**PROBLEM DETAILS:**
Filter the data below, keeping only lines that contain "relative".
[DATA FOR THIS EXERCISE Boundary: Start]
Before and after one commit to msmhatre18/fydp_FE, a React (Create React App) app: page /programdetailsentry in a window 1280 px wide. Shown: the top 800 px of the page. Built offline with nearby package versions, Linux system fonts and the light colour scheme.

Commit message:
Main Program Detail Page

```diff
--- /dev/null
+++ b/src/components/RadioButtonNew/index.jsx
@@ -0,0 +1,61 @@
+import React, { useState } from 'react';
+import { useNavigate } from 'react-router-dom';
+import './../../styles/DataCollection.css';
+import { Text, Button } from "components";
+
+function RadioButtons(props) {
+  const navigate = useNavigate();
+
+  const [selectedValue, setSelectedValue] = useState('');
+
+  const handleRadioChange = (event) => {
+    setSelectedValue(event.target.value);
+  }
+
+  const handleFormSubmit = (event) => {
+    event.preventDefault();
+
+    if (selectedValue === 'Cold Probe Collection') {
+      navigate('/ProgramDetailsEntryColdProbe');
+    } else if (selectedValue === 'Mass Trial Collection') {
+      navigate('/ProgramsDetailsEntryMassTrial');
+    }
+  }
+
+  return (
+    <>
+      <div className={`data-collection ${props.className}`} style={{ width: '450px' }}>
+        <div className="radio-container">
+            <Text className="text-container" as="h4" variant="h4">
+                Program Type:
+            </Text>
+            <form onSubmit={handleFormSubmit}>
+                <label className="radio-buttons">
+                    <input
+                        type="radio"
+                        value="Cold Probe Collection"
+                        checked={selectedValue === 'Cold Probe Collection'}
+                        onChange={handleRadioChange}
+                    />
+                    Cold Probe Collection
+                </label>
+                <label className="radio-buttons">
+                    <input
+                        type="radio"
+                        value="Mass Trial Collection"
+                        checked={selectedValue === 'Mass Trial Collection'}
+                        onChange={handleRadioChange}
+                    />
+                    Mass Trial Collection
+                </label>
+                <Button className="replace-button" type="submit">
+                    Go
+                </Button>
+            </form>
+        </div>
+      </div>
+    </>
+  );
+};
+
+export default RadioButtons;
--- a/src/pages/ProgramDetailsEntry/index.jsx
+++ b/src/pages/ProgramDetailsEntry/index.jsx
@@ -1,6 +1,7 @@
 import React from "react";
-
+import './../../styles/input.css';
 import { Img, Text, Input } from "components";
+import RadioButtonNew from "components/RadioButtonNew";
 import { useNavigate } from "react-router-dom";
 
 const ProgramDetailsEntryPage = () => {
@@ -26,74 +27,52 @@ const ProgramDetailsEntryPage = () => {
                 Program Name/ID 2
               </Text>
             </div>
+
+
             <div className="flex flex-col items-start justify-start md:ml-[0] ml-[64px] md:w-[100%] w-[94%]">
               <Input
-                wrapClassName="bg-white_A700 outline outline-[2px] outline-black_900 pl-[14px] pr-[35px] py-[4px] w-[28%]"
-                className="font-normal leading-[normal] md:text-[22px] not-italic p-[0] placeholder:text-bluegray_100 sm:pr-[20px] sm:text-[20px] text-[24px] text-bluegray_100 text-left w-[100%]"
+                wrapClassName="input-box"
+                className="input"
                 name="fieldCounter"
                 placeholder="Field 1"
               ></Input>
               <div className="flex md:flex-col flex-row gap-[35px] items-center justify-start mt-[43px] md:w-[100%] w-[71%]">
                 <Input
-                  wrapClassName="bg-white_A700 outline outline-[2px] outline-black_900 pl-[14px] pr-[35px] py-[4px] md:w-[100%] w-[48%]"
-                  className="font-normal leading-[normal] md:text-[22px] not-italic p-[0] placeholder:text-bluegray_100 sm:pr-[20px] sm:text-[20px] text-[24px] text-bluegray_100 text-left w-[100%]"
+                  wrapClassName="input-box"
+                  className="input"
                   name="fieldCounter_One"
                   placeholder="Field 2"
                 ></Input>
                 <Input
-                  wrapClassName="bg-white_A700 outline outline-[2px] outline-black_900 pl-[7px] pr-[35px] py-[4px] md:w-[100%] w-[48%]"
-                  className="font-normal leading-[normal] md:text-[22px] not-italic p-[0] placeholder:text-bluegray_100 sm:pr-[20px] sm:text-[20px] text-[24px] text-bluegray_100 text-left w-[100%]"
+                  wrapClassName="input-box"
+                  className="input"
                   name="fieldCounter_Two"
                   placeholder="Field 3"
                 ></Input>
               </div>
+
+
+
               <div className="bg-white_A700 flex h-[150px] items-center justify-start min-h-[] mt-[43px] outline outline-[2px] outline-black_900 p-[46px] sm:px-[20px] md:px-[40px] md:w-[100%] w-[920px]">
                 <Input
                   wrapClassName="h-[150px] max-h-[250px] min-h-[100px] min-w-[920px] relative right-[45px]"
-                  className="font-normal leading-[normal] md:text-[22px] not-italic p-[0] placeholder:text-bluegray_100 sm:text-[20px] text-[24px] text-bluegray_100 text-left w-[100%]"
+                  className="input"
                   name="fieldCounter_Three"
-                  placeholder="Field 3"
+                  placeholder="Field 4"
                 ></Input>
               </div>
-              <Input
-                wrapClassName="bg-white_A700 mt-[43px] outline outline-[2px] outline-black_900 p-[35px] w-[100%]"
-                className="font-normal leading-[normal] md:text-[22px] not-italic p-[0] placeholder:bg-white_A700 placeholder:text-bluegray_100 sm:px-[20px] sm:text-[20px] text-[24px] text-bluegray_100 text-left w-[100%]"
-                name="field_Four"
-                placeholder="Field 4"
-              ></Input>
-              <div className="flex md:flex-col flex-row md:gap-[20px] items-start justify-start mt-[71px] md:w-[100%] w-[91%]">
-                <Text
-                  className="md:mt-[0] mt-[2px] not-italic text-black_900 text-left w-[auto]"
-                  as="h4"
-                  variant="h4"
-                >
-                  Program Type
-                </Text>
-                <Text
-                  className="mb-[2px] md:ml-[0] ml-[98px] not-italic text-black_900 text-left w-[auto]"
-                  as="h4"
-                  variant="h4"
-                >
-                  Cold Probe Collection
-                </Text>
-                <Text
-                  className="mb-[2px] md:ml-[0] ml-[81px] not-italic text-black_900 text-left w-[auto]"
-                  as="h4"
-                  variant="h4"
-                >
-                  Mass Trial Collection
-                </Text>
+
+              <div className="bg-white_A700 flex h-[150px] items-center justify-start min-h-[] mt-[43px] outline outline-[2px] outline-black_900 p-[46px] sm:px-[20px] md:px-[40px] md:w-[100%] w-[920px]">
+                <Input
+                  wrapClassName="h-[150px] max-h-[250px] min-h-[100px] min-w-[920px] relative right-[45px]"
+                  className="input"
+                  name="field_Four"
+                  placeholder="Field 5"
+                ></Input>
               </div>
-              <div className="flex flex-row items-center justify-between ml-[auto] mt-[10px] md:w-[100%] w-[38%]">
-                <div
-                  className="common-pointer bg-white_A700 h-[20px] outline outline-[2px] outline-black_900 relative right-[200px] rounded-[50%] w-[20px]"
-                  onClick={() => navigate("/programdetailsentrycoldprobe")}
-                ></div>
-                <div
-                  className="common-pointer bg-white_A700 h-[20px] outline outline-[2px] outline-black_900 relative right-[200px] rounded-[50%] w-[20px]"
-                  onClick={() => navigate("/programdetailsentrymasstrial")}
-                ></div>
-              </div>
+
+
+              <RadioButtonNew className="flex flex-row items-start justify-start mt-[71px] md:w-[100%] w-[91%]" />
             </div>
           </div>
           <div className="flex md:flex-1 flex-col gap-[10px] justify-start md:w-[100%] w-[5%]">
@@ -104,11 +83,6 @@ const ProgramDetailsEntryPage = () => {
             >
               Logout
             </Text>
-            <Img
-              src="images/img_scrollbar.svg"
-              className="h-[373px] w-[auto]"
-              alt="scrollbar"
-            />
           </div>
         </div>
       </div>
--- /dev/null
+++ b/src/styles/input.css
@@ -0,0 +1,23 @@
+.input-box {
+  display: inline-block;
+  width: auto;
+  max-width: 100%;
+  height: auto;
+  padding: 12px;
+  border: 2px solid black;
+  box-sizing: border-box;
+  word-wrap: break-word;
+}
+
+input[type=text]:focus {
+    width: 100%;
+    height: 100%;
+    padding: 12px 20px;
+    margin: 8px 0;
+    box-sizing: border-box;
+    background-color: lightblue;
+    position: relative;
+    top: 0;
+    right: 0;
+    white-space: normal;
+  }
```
[DATA FOR THIS EXERCISE Boundary: End]
**EXPECTED ANSWER:**
                   wrapClassName="h-[150px] max-h-[250px] min-h-[100px] min-w-[920px] relative right-[45px]"
+                  wrapClassName="h-[150px] max-h-[250px] min-h-[100px] min-w-[920px] relative right-[45px]"
-                  className="common-pointer bg-white_A700 h-[20px] outline outline-[2px] outline-black_900 relative right-[200px] rounded-[50%] w-[20px]"
-                  className="common-pointer bg-white_A700 h-[20px] outline outline-[2px] outline-black_900 relative right-[200px] rounded-[50%] w-[20px]"
+    position: relative;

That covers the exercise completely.